The May 25 presidential elections in Ukraine mark the end of the beginning in Ukraine; but they do not mark the end of the story, which will continue to evolve and could possibly turn more violent. Yet, the elections and their results give Ukraine more of a chance at avoiding a full-scale civil war and sticking together, even as it deals with current and future hardships.
The Ukraine crisis has ended the era of post–Cold War engagement, which failed to culminate in integration between the West and Russia. In a stunning reversal, the crisis has opened up a period of intense geopolitical competition, rivalry, and even confrontation between Moscow and Washington, but also between Moscow and Brussels.
The area of competition is again Eastern Europe; only this time, further to the east of its Cold War namesake. In a region which includes Ukraine, Moldova, Georgia, Armenia, Belarus, Azerbaijan, and also the unrecognized Transnistria, Abkhazia, South Ossetia and Nagorno-Karabakh, fault lines have developed both within and between countries.
Some of these countries, like Georgia, lean toward the European Union; others, such as Belarus, toward Russia; some are battleground states; and there is only one outlier, Azerbaijan. The “gray” buffer zone between Europe and Russia, which has existed ever since the breakup of the Soviet Union, is unraveling.
Russia is pivoting away from Europe and the West. It is pivoting toward itself as a unique civilization related to, but separate from, Western Europe. It is also pivoting to its former empire in Eurasia, redesigned as a Russia-led economic and security union. Lastly, it is pivoting to China, which is seen as a new center of global economic and political power.
All these changes are happening in an atmosphere of intensifying competition. The revolutionary coup in Kiev, supported by Washington, was interpreted in Moscow as a prelude to Ukraine’s eventual accession to NATO. President Putin responded with his own coup in Crimea, which resulted in the peninsula’s incorporation into Russia. The U.S.-Russian tussle over Ukraine has become the first case of open, great-power clash since the end of the Cold War.
In this new rivalry, Europe is both a player, as America’s ally in NATO, and an area of competition in its own right. Europeans are divided in their attitudes toward Russia. Those geographically closer and still reeling from the Soviet era are more wary than those farther afield, who are more relaxed; political elites with little interest in Russia are more critical than the business circles, who have something to lose; and anti–European Union, anti–United States elements see Putin as their ally.
Although the new rivalry is confined to a relatively small region and is peripheral to the United States’ and even Europe’s core interests, it has implications for the wider world. Russia’s shift to the east, which strengthens its alignment with China, is gaining more strategic depth. The Sino-Russian gas deal, signed in Shanghai on May 21, embodies and symbolizes a new quality to the relationship between Moscow and Beijing.
Four decades after Nixon’s groundbreaking trip to China, the strategic triangle between the United States, China and Russia looks very different, with China, rather than America, having better relations with the two other powers. This puts Japan in a more difficult situation: Tokyo is Washington’s ally; it fears Beijing and hopes to improve relations with Moscow. Yet Prime Minister Shinzo Abe perseveres in his strategy of rapprochement with Russia, and looks forward to hosting Putin in the fall of 2014.

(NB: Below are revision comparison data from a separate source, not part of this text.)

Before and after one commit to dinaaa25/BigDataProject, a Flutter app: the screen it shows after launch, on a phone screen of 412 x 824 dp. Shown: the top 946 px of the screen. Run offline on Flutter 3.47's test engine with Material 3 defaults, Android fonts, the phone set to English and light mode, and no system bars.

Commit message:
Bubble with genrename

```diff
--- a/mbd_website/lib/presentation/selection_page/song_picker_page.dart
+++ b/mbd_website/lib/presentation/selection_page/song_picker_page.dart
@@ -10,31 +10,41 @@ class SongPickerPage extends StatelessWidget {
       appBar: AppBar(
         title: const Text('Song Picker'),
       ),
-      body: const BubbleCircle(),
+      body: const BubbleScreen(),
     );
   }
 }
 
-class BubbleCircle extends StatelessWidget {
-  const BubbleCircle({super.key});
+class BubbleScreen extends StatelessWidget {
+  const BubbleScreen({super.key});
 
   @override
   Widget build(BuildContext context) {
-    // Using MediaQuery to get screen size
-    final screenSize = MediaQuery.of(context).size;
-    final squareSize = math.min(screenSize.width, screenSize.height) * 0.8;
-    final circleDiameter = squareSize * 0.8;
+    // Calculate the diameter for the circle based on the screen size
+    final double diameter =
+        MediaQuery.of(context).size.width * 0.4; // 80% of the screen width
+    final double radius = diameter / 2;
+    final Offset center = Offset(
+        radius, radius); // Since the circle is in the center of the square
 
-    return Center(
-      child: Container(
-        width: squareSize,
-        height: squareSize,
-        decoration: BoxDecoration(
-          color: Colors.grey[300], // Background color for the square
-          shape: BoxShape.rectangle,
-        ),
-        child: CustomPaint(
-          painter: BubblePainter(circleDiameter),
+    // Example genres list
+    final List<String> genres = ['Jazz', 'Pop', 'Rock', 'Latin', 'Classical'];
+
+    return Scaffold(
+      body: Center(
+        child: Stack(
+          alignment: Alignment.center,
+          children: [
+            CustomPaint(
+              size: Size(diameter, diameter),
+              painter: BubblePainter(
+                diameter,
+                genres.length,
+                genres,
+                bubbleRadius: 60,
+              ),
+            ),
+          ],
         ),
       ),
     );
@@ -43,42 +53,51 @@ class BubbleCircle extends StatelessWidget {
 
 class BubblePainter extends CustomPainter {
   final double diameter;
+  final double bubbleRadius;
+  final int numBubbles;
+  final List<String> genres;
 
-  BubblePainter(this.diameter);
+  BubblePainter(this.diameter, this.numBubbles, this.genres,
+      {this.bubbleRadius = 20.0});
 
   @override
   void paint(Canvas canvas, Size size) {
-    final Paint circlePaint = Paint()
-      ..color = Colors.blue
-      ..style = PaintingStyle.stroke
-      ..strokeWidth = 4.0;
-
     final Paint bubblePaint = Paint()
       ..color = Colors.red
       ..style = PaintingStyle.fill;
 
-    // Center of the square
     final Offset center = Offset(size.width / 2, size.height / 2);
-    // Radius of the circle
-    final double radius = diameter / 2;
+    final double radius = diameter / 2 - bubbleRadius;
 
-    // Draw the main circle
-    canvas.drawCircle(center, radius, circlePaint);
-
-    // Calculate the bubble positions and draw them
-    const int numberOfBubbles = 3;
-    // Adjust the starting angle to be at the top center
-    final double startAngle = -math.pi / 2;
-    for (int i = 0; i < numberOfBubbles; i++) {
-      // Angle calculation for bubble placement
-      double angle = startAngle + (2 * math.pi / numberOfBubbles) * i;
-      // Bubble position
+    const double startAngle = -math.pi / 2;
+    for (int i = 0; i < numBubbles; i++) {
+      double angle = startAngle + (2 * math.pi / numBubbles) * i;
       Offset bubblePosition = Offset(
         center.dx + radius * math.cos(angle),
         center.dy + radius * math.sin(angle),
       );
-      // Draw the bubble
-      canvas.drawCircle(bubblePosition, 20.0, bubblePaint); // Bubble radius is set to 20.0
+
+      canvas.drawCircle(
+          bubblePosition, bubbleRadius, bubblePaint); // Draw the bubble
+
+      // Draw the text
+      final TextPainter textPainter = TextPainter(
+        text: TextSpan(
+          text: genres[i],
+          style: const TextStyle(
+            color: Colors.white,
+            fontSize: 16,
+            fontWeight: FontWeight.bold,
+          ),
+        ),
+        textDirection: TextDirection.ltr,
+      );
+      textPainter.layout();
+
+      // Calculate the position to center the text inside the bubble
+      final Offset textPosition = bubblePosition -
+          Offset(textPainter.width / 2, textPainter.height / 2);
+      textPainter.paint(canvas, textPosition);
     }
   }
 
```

Across the Middle East, Russia and the United States continue to share some interests, with respect to fighting terrorism or preventing further nuclear proliferation. But in the wake of the Ukraine crisis, Moscow has become more active in its support for Syria’s Assad, strengthening ties to Tehran, and reaching out to Egypt and Saudi Arabia—even as it has managed to protect its special relationship with Israel. U.S.-Russian competition in the Middle East, albeit at a lower level than during the Cold War, is again a reality.
This new competition is essentially being fought on the terrain of economics and information flows and will eventually be decided by economic factors and popular attitudes. This relates to Ukraine, which faces a dire economic situation. This relates to Russia and its ability to use Western economic sanctions to reinvent itself. The alternatives are the country’s breakdown and a possible breakup, or it becoming China’s economic satellite. This relates to Moscow’s Eurasian Union project, which will rise or fall on economic, not geopolitical grounds. And of course, it relates to the European Union, which faces a conflict between the need for further integration and many people’s reluctance to go for it, as evidenced in the elections to the European Parliament, also held on May 25.

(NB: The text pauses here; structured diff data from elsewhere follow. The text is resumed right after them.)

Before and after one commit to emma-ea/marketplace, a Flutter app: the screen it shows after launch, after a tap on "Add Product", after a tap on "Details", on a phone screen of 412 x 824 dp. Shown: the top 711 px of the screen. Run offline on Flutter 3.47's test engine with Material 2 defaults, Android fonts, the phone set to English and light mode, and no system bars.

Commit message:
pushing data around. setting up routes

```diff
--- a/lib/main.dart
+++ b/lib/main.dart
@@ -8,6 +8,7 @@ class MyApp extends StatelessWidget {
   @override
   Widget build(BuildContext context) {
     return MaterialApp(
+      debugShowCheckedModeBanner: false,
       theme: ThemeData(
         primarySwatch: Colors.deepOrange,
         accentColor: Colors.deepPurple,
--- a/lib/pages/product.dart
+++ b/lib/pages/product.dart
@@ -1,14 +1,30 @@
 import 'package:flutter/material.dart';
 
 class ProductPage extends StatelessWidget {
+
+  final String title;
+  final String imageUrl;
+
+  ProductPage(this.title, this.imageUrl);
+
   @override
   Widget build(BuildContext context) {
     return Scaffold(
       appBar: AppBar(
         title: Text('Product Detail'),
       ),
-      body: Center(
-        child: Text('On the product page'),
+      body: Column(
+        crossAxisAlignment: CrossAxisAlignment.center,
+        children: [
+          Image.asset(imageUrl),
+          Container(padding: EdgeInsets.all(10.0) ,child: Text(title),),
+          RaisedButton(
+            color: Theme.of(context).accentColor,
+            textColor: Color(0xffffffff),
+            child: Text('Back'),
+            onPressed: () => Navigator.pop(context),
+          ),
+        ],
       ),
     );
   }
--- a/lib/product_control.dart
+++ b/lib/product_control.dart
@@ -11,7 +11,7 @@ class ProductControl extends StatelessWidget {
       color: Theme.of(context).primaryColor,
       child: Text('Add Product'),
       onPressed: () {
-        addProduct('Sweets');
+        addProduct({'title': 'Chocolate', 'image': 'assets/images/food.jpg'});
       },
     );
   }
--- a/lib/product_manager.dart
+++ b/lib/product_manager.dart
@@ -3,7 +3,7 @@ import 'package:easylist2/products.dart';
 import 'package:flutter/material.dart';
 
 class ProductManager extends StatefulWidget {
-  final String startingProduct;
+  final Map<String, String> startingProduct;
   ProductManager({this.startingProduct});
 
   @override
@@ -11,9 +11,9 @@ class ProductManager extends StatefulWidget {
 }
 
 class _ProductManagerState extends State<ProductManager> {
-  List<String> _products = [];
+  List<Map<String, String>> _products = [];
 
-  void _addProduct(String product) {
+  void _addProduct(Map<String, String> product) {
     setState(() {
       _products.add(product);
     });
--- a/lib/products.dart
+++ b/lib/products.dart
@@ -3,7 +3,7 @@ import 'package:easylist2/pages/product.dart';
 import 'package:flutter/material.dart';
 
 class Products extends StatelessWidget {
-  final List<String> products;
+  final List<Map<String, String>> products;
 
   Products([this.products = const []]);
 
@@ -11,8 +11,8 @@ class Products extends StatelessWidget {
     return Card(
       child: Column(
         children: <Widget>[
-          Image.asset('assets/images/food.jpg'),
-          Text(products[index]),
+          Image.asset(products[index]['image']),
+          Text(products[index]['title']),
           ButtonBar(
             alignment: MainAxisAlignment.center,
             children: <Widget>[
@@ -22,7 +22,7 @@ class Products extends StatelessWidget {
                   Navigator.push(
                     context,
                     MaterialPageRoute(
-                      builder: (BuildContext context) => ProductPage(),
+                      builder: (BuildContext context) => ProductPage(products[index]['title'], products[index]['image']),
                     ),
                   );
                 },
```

As for the United States, its foreign policy can only be as effective as its resources permit. Whether in Ukraine, NATO or the Middle East, Washington has been limiting its commitment. This makes for a more level playing field.
Dmitri Trenin is the Director of the Carnegie Moscow Center.
Image: Kremlin photo